Sunday, January 10, 2010

WI Presentation Examines Sex Offender Myths Presentation Examines Sex Offender Myths.

The message from a panel of people who work closely with sex offenders was clear on Saturday — education is key in dispelling myths about sex offenders and helping them reintegrate into society after release from prison.

"Education is the most important aspect for the public and politicians," said Sue Kelly-Kohlman of the Prison Aftercare Network. "We the general public can learn the facts and make better, safer decisions for our community."

Panel members focused on seven myths they said are often perpetuated in the public, including that most sex offenders are prone to offend again, that sex offense rates are on the rise, that treatment for sex offenders does not work and that residency restriction laws reduce offenses.

"Community concerns are valid and should not be overlooked," said Bob Van Domelen, executive director of Broken Yoke Ministries. "But if we're using the argument of recidivism as a reason for legislation, then we have to take a closer look at the numbers."
A study by the Bureau of Justice Statistics of released prisoners in 2003 shows reconviction rates for new sex offenses were between 3 percent and 4 percent. An earlier study by the same agency concluded that about 86 percent of reported assaults are by family members or acquaintances, not strangers.

Misconceptions about recidivism may have led to the residency restrictions favored by many communities, but there's no proof those laws work, Neuman said. Noncompliance rates among released sex offenders for the statewide registry have grown in Green Bay since the city enacted that law in 2006.

The Department of Corrections relies on four factors to successfully transition released offenders: residence, employment or education, treatment and positive support.
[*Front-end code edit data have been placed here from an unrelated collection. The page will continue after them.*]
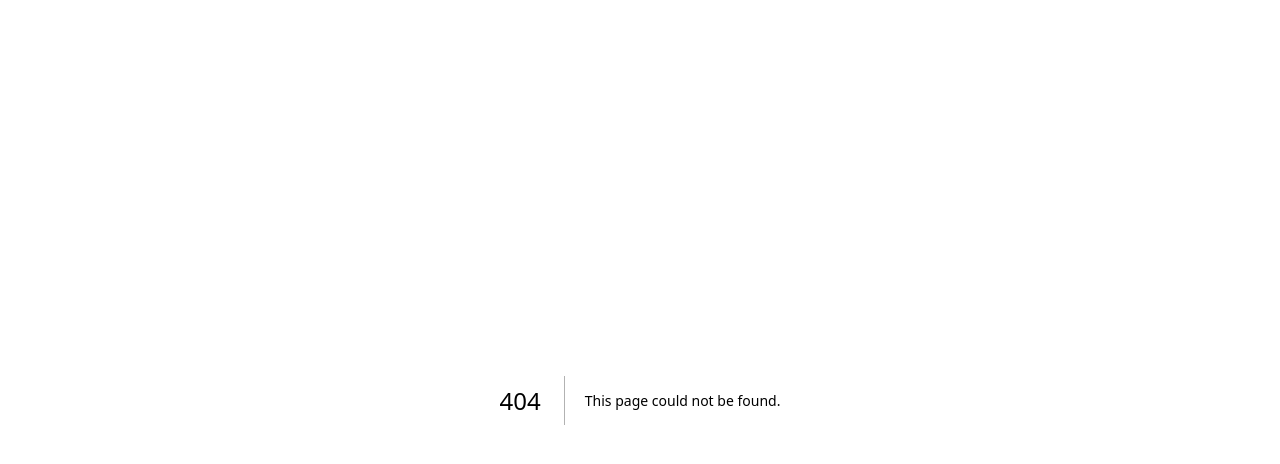
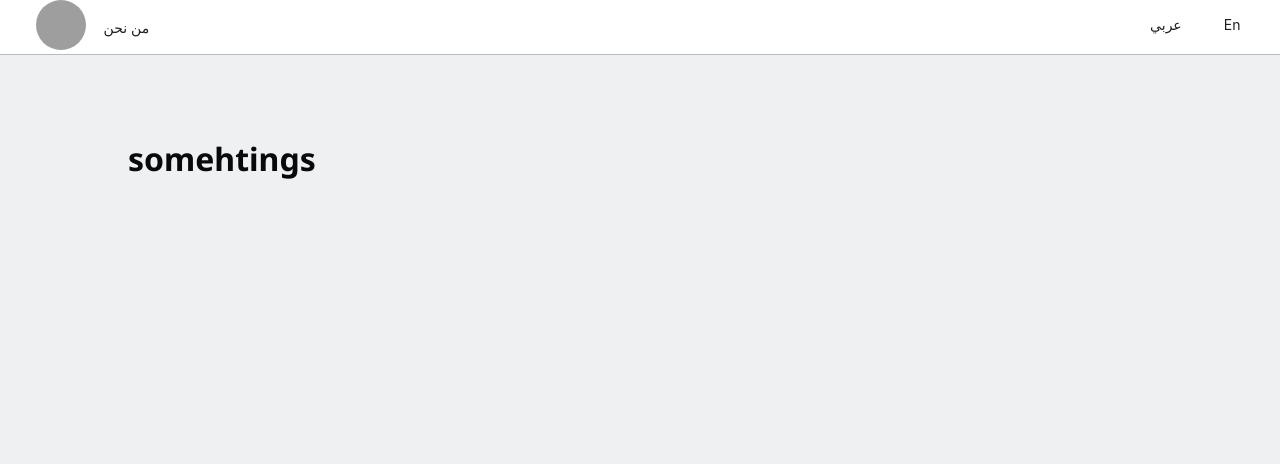
Before and after one commit to raibbl/bakeryraa, a Next.js app: page /menu in a window 1280 px wide. Before the commit this address had no page. Shown: the top 464 px of the page. Built offline with nearby package versions, Linux system fonts and the light colour scheme; grey boxes are pictures that could not be loaded.

Commit message:
Clean-up some default nextjs stuff and add navBar

```diff
--- /dev/null
+++ b/components/Navbar.tsx
@@ -0,0 +1,63 @@
+import { Button, Row } from "antd";
+export default function Navbar() {
+  return (
+    <nav className="navbar">
+      <ul>
+        <li>
+          <img
+            style={{
+              display: "flex",
+            }}
+            alt="me"
+            src="/bakeryLogo.ico"
+          />
+        </li>
+        <li>
+          <Button
+            style={{
+              display: "flex",
+              paddingTop: "15px",
+            }}
+            size={"small"}
+            type="text"
+          >
+            من نحن
+          </Button>
+        </li>
+      </ul>
+      <Row
+        style={{
+          height: "100%",
+          margin: -10,
+          padding: 0,
+          display: "flex",
+          listStyleType: "none",
+          justifyContent: "right",
+        }}
+      >
+        <li>
+          <Button
+            style={{
+              display: "flex",
+            }}
+            size={"small"}
+            type="text"
+          >
+            عربي
+          </Button>
+        </li>
+        <li>
+          <Button
+            style={{
+              display: "flex",
+            }}
+            size={"small"}
+            type="text"
+          >
+            En
+          </Button>
+        </li>
+      </Row>
+    </nav>
+  );
+}
--- a/package.json
+++ b/package.json
@@ -13,6 +13,7 @@
     "@types/node": "18.11.18",
     "@types/react": "18.0.27",
     "@types/react-dom": "18.0.10",
+    "antd": "^5.1.7",
     "eslint": "8.33.0",
     "eslint-config-next": "13.1.6",
     "next": "13.1.6",
--- a/pages/_app.tsx
+++ b/pages/_app.tsx
@@ -1,6 +1,12 @@
-import '@/styles/globals.css'
-import type { AppProps } from 'next/app'
+import Navbar from "@/components/Navbar";
+import "@/styles/globals.css";
+import type { AppProps } from "next/app";
 
 export default function App({ Component, pageProps }: AppProps) {
-  return <Component {...pageProps} />
+  return (
+    <>
+      <Navbar></Navbar>
+      <Component {...pageProps} />
+    </>
+  );
 }
--- a/pages/_document.tsx
+++ b/pages/_document.tsx
@@ -1,4 +1,5 @@
-import { Html, Head, Main, NextScript } from 'next/document'
+import { Html, Head, Main, NextScript } from "next/document";
+import React from "react";
 
 export default function Document() {
   return (
@@ -9,5 +10,5 @@
         <NextScript />
       </body>
     </Html>
-  )
+  );
 }
--- /dev/null
+++ b/pages/menu.tsx
@@ -0,0 +1,7 @@
+export default function Page({}) {
+  return (
+    <main>
+      <h1>somehtings</h1>
+    </main>
+  );
+}
--- a/styles/globals.css
+++ b/styles/globals.css
@@ -1,107 +1,274 @@
+@import url("https://fonts.googleapis.com/css2?family=Noto+Sans:ital,wght@0,400;0,700;1,400&display=swap");
+
 :root {
-  --max-width: 1100px;
-  --border-radius: 12px;
-  --font-mono: ui-monospace, Menlo, Monaco, 'Cascadia Mono', 'Segoe UI Mono',
-    'Roboto Mono', 'Oxygen Mono', 'Ubuntu Monospace', 'Source Code Pro',
-    'Fira Mono', 'Droid Sans Mono', 'Courier New', monospace;
-
-  --foreground-rgb: 0, 0, 0;
-  --background-start-rgb: 214, 219, 220;
-  --background-end-rgb: 255, 255, 255;
-
-  --primary-glow: conic-gradient(
-    from 180deg at 50% 50%,
-    #16abff33 0deg,
-    #0885ff33 55deg,
-    #54d6ff33 120deg,
-    #0071ff33 160deg,
-    transparent 360deg
-  );
-  --secondary-glow: radial-gradient(
-    rgba(255, 255, 255, 1),
-    rgba(255, 255, 255, 0)
-  );
-
-  --tile-start-rgb: 239, 245, 249;
-  --tile-end-rgb: 228, 232, 233;
-  --tile-border: conic-gradient(
-    #00000080,
-    #00000040,
-    #00000030,
-    #00000020,
-    #00000010,
-    #00000010,
-    #00000080
-  );
-
-  --callout-rgb: 238, 240, 241;
-  --callout-border-rgb: 172, 175, 176;
-  --card-rgb: 180, 185, 188;
-  --card-border-rgb: 131, 134, 135;
+  --color-bg: #eef0f1;
+  --color-text: #08090a;
+  --color-blue: #3b49df;
+  --color-red: #df3b3b;
+  --color-green: #3bdf72;
+  --color-gray: #b5bdc4;
+}
+html,
+body {
+  padding: 0;
+  margin: 0;
+  font-family: "Noto Sans", sans-serif;
+  background-color: var(--color-bg);
+  color: var(--color-text);
+  margin-top: 50px;
 }
 
-@media (prefers-color-scheme: dark) {
-  :root {
-    --foreground-rgb: 255, 255, 255;
-    --background-start-rgb: 0, 0, 0;
-    --background-end-rgb: 0, 0, 0;
-
-    --primary-glow: radial-gradient(rgba(1, 65, 255, 0.4), rgba(1, 65, 255, 0));
-    --secondary-glow: linear-gradient(
-      to bottom right,
-      rgba(1, 65, 255, 0),
-      rgba(1, 65, 255, 0),
-      rgba(1, 65, 255, 0.3)
-    );
-
-    --tile-start-rgb: 2, 13, 46;
-    --tile-end-rgb: 2, 5, 19;
-    --tile-border: conic-gradient(
-      #ffffff80,
-      #ffffff40,
-      #ffffff30,
-      #ffffff20,
-      #ffffff10,
-      #ffffff10,
-      #ffffff80
-    );
-
-    --callout-rgb: 20, 20, 20;
-    --callout-border-rgb: 108, 108, 108;
-    --card-rgb: 100, 100, 100;
-    --card-border-rgb: 200, 200, 200;
-  }
+main {
+  padding: 1rem 10vw;
 }
 
-* {
-  box-sizing: border-box;
-  padding: 0;
-  margin: 0;
+h1 {
+  font-size: 2rem;
 }
-
-html,
-body {
-  max-width: 100vw;
-  overflow-x: hidden;
+h2 {
+  font-size: 1.5rem;
 }
-
-body {
-  color: rgb(var(--foreground-rgb));
-  background: linear-gradient(
-      to bottom,
-      transparent,
-      rgb(var(--background-end-rgb))
-    )
-    rgb(var(--background-start-rgb));
+h2 {
+  font-size: 1.25rem;
 }
 
 a {
   color: inherit;
   text-decoration: none;
+  cursor: pointer;
 }
 
-@media (prefers-color-scheme: dark) {
-  html {
-    color-scheme: dark;
+* {
+  box-sizing: border-box;
+}
+
+img {
+  max-width: 100%;
+}
+
+input {
+  display: inline-block;
+  outline: none;
+  border: none;
+  font-size: 1.5rem;
+  width: 100%;
+  padding: 5px 10px;
+}
+
+fieldset {
+  border: none;
+  padding: 1rem 0;
+  font-size: 1.25rem;
+}
+
+code {
+  overflow-x: scroll;
+}
+
+/* Navbar */
+
+.navbar {
+  height: 55px;
+  width: 100%;
+  background: white;
+  color: var(--colors-text);
+  position: fixed;
+  top: 0;
+  padding: 0 2vw 5vh;
+  font-weight: bold;
+  border-bottom: 1px solid var(--color-gray);
+  z-index: 99;
+}
+
+.navbar ul {
+  list-style-type: none;
+  margin: 0;
+  padding: 0;
+  display: flex;
+  align-items: flex-start;
+  justify-content: left;
+  height: 100%;
+}
+
+.navbar li {
+  border-radius: 100%;
+  padding-left: 10px;
+}
+
+.navbar img {
+  border-radius: 50%;
+  width: 50px;
+  height: 50px;
+  cursor: pointer;
+}
+
+/* Buttons */
+
+.btn,
+button {
+  background-color: var(--color-gray);
+  border: none;
+  color: var(--color-text);
+  padding: 1rem 2rem;
+  display: flex;
+  align-items: center;
+  text-align: center;
+  justify-content: center;
+  text-decoration: none;
+  font-family: "Noto Sans", sans-serif;
+  font-weight: bold;
+  border-radius: 0.25rem;
+  cursor: pointer;
+  margin: 0.5rem 1rem 0.5rem 0;
+}
+
+@media only screen and (max-width: 768px) {
+  button {
+    padding: 0.5rem 1rem;
+    font-size: 0.8rem;
   }
 }
+
+button:hover {
+  filter: brightness(90%);
+}
+
+button:disabled,
+button[disabled] {
+  filter: brightness(80%);
+  cursor: not-allowed;
+}
+
+button.btn-blue {
+  background-color: var(--color-blue);
+  color: white;
+}
+
+button.btn-red {
+  background-color: var(--color-red);
+  color: white;
+}
+
+button.btn-green {
+  background-color: var(--color-green);
+  color: white;
+}
+
+button.btn-google {
+  background-color: white;
+  color: var(--color-text);
+}
+
+.btn-google img {
+  width: 30px;
+  margin-right: 10px;
+}
+
+button.btn-logo {
+  background-color: var(--color-text);
+  color: white;
+  text-transform: uppercase;
+  font-size: 1.5rem;
+  padding: 0.5rem 1rem;
+}
+
+/* Cards */
+
+.card {
+  padding: 2rem;
+  margin: 1rem 0;
+  background-color: white;
+  border: 1px solid var(--color-gray);
+  border-radius: 8px;
+}
+
+.card footer {
+  display: flex;
+}
+
+.card-img-center {
+  width: 20%;
+  display: block;
+  margin: auto;
+  border-radius: 50%;
+  max-width: 150px;
+}
+
+.card-info {
+  color: white;
+  background: var(--color-blue);
+}
+
+/* Loader */
+
+.loader {
+  border: 10px solid var(--color-bg);
+  border-top: 10px solid var(--color-blue);
+  border-radius: 50%;
+  width: 50px;
+  height: 50px;
+  animation: spin 2s linear infinite;
+}
+
+@keyframes spin {
+  0% {
+    transform: rotate(0deg);
+  }
+  100% {
+    transform: rotate(360deg);
+  }
+}
+
+/* File uploads */
+
+input[type="file"] {
+  display: none;
+}
+
+.upload-snippet {
+  width: 75%;
+  margin-left: auto;
+  background: white;
+  padding: 5px;
+  margin: 5px 0;
+}
+/* Utilities */
+
+.push-left {
+  margin-left: auto;
+}
+
+.text-sm {
+  font-size: 0.85rem;
+}
+
+.text-danger {
+  font-weight: bold;
+  color: var(--color-red);
+}
+
+.text-success {
+  font-weight: bold;
+  color: var(--color-green);
+}
+
+.text-info {
+  font-weight: bold;
+  color: var(--color-blue);
+}
+
+.box {
+  display: flex;
+  justify-content: space-between;
+}
+
+.box-center {
+  display: flex;
+  flex-direction: column;
+  align-content: center;
+  text-align: center;
+}
+
+.hidden {
+  display: none;
+}
```
Also changed, not shown: pages/index.tsx (+6 -119 lines), lib/firebase.ts (added), 2 other files (tests, documents, lock files or other folders).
Residency restrictions effectively "have removed all four of those," Neuman said.